***** SUPPLIED RECORDS *****

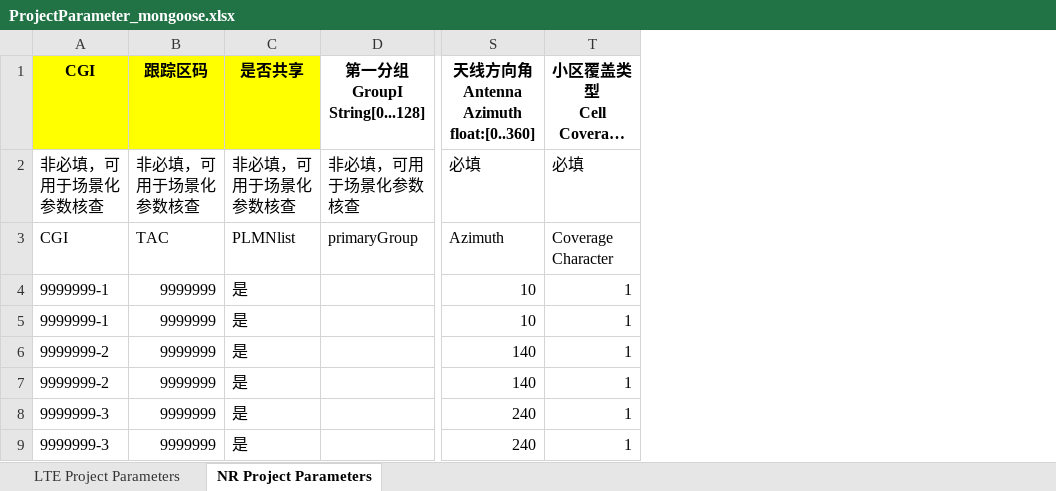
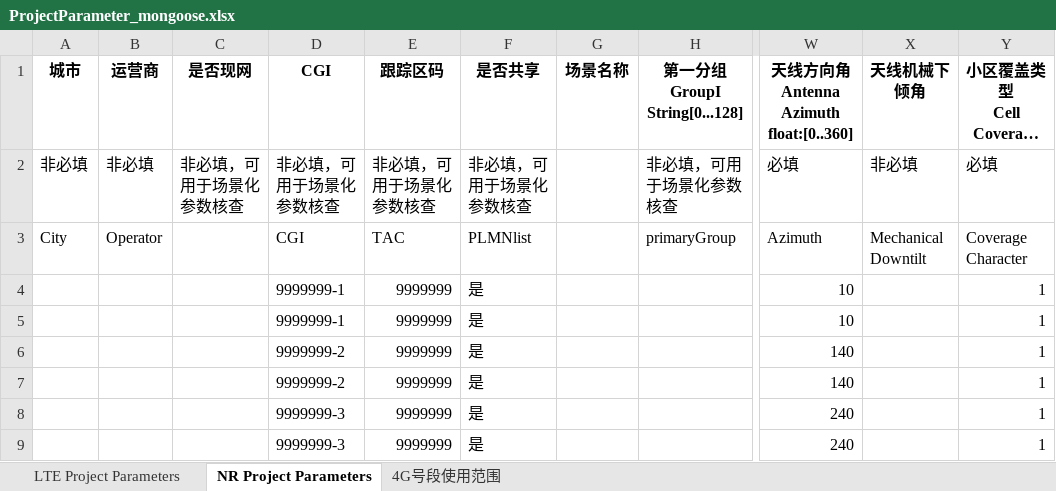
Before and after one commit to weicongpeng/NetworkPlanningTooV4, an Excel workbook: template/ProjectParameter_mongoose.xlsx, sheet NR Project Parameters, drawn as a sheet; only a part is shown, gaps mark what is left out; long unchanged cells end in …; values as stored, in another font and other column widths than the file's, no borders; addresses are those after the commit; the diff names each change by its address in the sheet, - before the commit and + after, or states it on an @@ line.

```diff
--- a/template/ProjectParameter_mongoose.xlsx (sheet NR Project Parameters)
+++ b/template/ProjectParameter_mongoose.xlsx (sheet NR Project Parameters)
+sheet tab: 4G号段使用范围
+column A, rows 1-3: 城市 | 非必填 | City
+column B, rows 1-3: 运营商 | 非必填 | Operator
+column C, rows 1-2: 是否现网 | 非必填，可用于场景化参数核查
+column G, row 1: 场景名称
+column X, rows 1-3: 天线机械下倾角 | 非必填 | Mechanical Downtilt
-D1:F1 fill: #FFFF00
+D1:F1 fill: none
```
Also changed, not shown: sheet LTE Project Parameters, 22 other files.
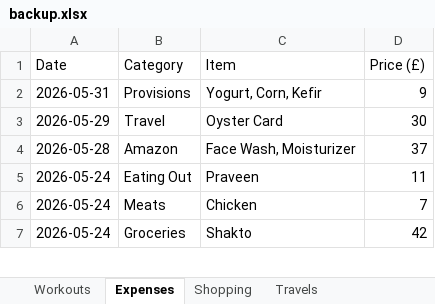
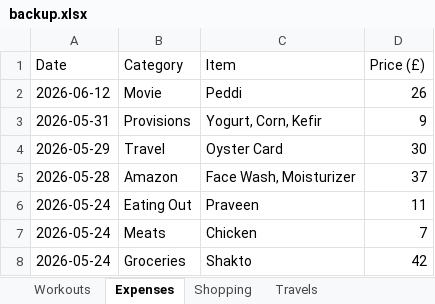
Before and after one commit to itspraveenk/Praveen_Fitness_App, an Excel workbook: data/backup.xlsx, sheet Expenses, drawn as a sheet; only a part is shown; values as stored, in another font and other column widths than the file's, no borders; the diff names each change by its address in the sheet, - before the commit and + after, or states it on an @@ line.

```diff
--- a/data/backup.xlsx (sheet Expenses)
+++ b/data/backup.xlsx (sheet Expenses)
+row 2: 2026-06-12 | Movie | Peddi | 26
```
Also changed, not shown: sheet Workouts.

*****

*PROBLEM DESCRIPTION*:
Skip the pictures and print each record exactly as it stands.

*RESULT BELOW*:
Before and after one commit to weicongpeng/NetworkPlanningTooV4, an Excel workbook: template/ProjectParameter_mongoose.xlsx, sheet NR Project Parameters, drawn as a sheet; only a part is shown, gaps mark what is left out; long unchanged cells end in …; values as stored, in another font and other column widths than the file's, no borders; addresses are those after the commit; the diff names each change by its address in the sheet, - before the commit and + after, or states it on an @@ line.

```diff
--- a/template/ProjectParameter_mongoose.xlsx (sheet NR Project Parameters)
+++ b/template/ProjectParameter_mongoose.xlsx (sheet NR Project Parameters)
+sheet tab: 4G号段使用范围
+column A, rows 1-3: 城市 | 非必填 | City
+column B, rows 1-3: 运营商 | 非必填 | Operator
+column C, rows 1-2: 是否现网 | 非必填，可用于场景化参数核查
+column G, row 1: 场景名称
+column X, rows 1-3: 天线机械下倾角 | 非必填 | Mechanical Downtilt
-D1:F1 fill: #FFFF00
+D1:F1 fill: none
```
Also changed, not shown: sheet LTE Project Parameters, 22 other files.
Before and after one commit to itspraveenk/Praveen_Fitness_App, an Excel workbook: data/backup.xlsx, sheet Expenses, drawn as a sheet; only a part is shown; values as stored, in another font and other column widths than the file's, no borders; the diff names each change by its address in the sheet, - before the commit and + after, or states it on an @@ line.

```diff
--- a/data/backup.xlsx (sheet Expenses)
+++ b/data/backup.xlsx (sheet Expenses)
+row 2: 2026-06-12 | Movie | Peddi | 26
```
Also changed, not shown: sheet Workouts.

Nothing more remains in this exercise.